(DATA EXCERPTS)
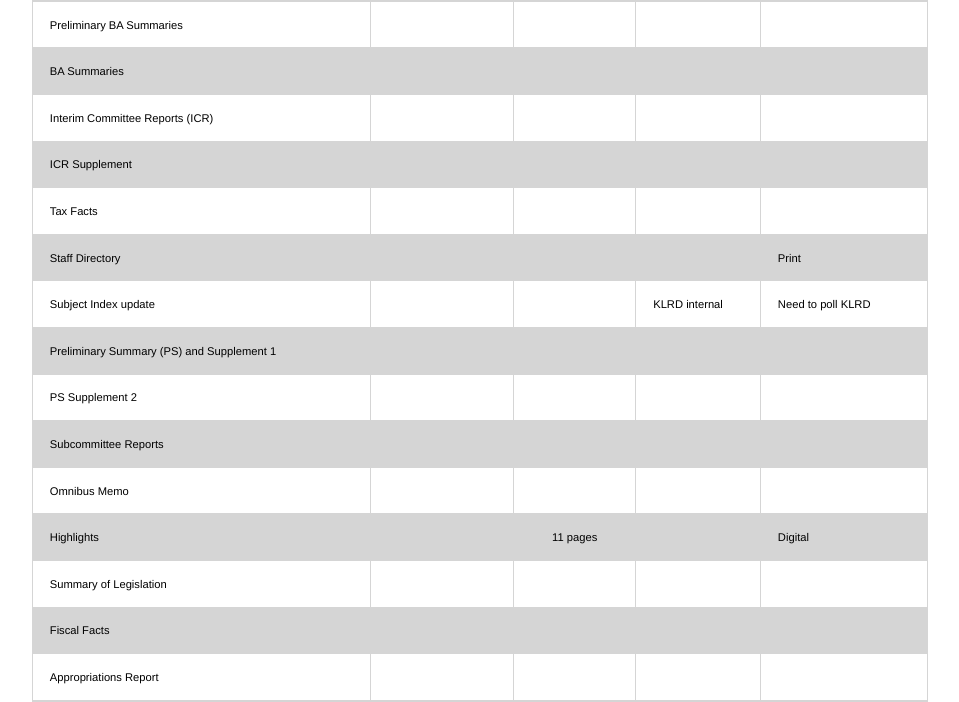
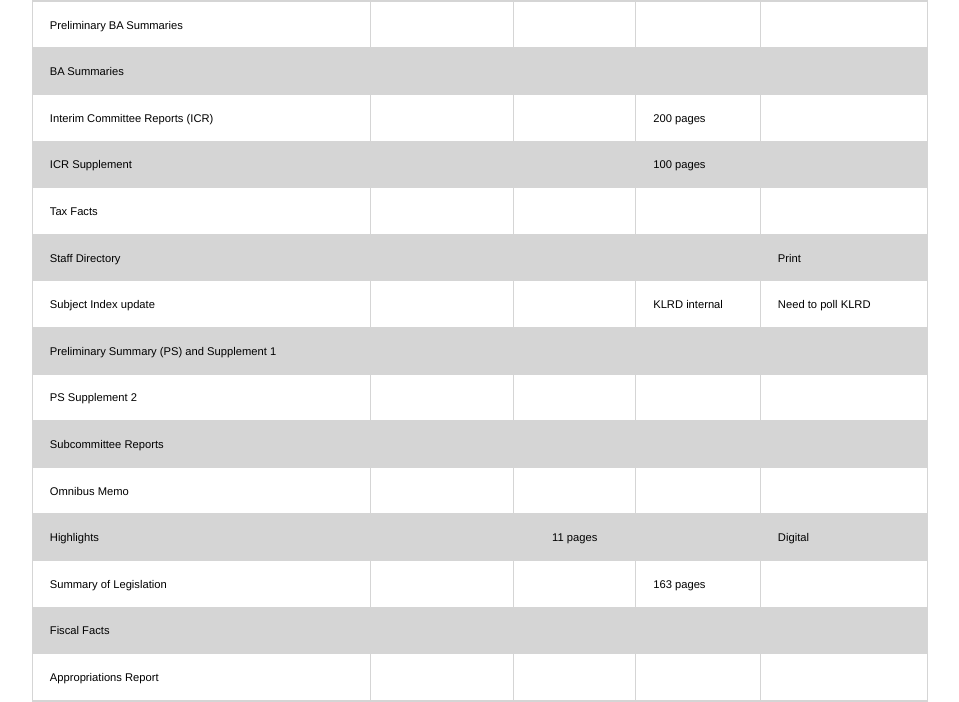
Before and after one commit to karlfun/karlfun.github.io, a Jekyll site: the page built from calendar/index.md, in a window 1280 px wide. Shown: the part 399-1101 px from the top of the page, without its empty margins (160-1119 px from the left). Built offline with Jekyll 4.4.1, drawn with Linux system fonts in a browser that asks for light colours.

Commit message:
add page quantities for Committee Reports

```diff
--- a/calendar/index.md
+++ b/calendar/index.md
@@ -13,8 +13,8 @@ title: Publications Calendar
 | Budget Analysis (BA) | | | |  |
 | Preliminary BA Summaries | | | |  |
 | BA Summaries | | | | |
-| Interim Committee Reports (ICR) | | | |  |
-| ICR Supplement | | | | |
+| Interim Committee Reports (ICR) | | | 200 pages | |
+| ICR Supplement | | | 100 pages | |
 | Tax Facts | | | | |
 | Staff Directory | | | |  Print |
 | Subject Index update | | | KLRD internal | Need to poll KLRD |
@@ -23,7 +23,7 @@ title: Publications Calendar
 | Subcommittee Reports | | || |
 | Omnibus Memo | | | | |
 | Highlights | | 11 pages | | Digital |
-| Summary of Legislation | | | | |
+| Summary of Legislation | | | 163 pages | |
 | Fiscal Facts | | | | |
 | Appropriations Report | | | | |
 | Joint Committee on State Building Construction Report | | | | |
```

--

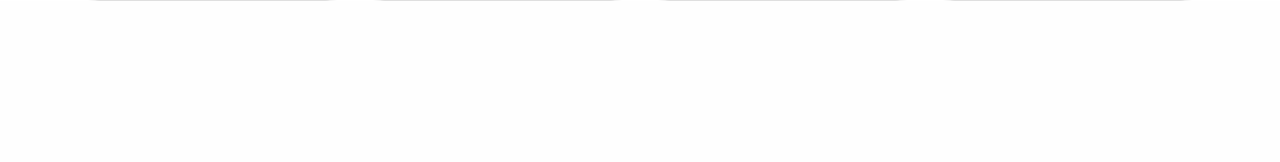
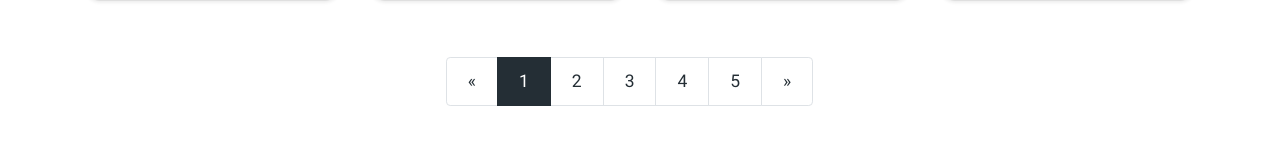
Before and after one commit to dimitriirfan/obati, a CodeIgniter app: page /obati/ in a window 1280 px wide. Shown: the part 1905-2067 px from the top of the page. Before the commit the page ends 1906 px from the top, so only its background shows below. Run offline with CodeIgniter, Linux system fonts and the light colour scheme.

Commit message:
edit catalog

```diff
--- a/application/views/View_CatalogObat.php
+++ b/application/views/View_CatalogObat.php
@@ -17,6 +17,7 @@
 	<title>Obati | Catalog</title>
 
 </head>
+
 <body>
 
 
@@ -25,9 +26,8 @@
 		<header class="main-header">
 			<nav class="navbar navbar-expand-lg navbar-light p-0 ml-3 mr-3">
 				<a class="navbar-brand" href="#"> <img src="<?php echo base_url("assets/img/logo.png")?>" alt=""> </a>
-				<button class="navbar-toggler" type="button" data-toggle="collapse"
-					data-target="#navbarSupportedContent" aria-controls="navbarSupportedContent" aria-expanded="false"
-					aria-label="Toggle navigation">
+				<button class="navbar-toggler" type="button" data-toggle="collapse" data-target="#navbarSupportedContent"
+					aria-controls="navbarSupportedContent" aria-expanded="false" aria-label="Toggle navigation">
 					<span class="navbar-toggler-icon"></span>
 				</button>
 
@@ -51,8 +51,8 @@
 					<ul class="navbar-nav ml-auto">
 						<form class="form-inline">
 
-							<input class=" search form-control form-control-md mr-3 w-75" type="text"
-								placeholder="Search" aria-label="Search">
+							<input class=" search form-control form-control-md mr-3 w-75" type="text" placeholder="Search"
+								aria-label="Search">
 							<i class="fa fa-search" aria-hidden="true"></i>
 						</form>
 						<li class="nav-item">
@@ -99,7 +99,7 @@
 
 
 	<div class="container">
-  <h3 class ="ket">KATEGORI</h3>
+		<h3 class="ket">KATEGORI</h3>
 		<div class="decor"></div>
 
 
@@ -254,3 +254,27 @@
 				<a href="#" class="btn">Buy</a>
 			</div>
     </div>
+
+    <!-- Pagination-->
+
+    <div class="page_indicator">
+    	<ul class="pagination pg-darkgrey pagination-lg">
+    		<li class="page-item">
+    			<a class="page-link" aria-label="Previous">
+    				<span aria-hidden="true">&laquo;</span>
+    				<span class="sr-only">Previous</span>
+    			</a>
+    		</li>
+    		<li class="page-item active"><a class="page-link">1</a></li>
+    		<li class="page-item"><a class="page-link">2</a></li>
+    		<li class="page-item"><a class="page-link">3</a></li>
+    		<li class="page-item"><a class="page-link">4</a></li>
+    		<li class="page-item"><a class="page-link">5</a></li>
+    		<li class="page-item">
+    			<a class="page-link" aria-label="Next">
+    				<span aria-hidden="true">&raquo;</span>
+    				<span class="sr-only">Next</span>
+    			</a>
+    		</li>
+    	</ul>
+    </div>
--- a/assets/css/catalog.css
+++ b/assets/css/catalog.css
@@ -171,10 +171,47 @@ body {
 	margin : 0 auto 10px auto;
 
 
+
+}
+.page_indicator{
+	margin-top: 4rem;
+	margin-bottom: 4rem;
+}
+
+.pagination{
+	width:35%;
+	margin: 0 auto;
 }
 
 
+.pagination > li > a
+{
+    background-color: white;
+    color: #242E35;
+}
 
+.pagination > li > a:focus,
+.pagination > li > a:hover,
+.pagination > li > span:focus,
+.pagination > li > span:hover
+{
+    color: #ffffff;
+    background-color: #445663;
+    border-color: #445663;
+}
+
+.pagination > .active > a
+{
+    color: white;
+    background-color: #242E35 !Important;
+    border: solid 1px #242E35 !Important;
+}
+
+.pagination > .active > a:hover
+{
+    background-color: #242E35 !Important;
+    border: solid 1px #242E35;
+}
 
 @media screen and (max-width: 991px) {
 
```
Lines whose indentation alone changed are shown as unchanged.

--

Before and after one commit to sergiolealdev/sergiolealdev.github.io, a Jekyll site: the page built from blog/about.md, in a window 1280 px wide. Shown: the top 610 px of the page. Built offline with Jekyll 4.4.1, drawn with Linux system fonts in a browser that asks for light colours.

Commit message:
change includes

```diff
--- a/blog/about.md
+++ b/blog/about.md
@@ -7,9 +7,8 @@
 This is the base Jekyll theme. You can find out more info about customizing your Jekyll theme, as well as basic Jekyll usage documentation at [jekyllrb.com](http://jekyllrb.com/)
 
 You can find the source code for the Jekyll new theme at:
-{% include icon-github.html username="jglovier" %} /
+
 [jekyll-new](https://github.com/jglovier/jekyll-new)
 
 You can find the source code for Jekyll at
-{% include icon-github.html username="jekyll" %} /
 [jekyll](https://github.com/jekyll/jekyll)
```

(DIRECTIONS) Scan the entries above and show each line that contains the word "assets".

(EXERCISE ANSWER)
 				<a class="navbar-brand" href="#"> <img src="<?php echo base_url("assets/img/logo.png")?>" alt=""> </a>
--- a/assets/css/catalog.css
+++ b/assets/css/catalog.css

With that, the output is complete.